== Dataset

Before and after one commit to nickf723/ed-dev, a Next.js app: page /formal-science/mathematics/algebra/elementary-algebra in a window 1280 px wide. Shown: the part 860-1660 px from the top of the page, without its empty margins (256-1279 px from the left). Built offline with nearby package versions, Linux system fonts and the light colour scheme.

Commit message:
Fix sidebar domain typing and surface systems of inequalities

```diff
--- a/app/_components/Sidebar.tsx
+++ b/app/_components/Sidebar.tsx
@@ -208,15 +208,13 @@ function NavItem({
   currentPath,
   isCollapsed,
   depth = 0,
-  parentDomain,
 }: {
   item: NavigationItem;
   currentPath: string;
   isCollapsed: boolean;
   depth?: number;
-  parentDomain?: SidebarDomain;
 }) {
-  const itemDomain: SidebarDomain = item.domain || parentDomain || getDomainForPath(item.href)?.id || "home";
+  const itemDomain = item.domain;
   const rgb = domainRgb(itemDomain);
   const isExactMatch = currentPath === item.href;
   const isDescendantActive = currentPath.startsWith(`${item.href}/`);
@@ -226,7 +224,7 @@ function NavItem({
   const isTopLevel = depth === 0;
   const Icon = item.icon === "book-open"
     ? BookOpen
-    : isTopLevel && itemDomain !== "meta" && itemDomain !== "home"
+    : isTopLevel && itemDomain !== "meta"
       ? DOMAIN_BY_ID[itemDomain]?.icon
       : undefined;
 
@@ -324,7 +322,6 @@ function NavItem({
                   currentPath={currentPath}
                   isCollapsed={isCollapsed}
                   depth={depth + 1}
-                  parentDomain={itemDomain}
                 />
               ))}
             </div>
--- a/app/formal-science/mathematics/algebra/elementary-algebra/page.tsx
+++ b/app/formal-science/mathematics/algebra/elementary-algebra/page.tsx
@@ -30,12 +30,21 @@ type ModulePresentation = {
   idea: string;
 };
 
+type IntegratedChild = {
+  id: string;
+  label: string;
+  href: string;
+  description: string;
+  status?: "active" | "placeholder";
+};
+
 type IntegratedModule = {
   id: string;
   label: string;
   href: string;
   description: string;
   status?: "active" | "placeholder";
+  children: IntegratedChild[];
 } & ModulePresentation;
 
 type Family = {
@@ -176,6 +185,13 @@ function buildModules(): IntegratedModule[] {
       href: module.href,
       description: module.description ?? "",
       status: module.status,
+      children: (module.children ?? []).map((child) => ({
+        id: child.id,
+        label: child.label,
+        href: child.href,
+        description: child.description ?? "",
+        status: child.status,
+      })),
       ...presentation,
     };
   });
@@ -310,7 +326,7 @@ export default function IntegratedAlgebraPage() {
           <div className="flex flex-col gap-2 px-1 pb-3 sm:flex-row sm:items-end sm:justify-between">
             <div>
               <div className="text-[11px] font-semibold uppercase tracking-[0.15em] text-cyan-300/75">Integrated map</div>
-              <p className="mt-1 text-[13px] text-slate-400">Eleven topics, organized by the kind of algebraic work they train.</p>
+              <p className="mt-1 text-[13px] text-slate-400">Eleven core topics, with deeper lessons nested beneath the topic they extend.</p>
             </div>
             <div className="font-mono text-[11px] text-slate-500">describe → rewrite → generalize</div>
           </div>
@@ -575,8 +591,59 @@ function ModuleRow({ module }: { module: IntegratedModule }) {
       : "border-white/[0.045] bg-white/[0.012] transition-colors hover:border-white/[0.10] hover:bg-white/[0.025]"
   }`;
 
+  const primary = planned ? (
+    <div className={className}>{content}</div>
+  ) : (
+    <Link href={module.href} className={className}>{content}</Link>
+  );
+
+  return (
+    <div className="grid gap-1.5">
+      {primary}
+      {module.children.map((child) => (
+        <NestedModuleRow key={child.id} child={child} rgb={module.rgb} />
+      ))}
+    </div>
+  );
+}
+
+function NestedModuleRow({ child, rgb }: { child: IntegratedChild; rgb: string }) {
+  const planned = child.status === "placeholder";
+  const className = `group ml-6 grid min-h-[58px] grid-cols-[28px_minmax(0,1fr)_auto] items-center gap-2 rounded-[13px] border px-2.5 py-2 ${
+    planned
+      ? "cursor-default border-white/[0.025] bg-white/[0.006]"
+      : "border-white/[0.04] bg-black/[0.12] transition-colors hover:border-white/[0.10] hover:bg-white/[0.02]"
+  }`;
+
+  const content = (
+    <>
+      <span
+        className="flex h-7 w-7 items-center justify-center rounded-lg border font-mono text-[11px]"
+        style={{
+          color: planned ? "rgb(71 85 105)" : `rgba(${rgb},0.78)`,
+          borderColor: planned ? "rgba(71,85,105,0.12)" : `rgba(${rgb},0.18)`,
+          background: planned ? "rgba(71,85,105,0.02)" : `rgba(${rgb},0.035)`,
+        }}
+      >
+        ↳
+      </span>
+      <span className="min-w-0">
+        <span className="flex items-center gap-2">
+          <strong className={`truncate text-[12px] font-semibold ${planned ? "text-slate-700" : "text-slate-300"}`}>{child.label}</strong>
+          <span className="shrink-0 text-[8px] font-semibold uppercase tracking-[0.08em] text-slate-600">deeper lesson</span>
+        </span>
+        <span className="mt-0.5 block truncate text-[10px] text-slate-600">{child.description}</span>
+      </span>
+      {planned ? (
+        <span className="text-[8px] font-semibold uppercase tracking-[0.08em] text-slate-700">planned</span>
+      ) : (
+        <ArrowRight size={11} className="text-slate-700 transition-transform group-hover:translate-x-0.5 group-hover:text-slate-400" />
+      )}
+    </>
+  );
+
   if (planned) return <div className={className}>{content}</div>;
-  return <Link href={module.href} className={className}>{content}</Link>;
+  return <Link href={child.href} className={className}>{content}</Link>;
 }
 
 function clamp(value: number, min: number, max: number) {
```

====
== Dataset

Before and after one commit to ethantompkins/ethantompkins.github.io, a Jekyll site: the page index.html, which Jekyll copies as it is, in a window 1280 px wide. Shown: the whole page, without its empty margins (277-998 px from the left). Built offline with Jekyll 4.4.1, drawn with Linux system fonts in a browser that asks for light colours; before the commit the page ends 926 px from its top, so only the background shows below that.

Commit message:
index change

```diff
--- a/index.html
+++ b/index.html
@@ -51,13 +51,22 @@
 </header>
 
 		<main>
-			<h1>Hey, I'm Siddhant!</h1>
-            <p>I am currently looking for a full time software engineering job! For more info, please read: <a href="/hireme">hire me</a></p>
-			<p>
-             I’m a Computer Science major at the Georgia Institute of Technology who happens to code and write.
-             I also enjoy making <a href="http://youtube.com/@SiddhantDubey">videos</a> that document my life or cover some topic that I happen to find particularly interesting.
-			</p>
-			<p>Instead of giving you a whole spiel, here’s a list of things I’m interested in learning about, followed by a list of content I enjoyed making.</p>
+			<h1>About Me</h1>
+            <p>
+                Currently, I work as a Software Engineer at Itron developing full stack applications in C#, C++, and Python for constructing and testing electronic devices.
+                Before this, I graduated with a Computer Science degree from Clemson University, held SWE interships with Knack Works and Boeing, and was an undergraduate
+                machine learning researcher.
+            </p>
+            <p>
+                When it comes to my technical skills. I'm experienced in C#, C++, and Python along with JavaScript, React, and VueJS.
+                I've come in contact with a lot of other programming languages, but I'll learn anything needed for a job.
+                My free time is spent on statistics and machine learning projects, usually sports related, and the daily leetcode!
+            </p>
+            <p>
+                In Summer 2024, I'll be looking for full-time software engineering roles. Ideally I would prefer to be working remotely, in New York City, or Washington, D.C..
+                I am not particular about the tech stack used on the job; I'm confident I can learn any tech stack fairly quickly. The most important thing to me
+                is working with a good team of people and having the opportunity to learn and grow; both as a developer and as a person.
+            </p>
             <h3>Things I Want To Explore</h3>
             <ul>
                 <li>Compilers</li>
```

====

Among the lines above, which contain the word "span"? Copy every one.

+      <span
+      </span>
+      <span className="min-w-0">
+        <span className="flex items-center gap-2">
+          <span className="shrink-0 text-[8px] font-semibold uppercase tracking-[0.08em] text-slate-600">deeper lesson</span>
+        </span>
+        <span className="mt-0.5 block truncate text-[10px] text-slate-600">{child.description}</span>
+      </span>
+        <span className="text-[8px] font-semibold uppercase tracking-[0.08em] text-slate-700">planned</span>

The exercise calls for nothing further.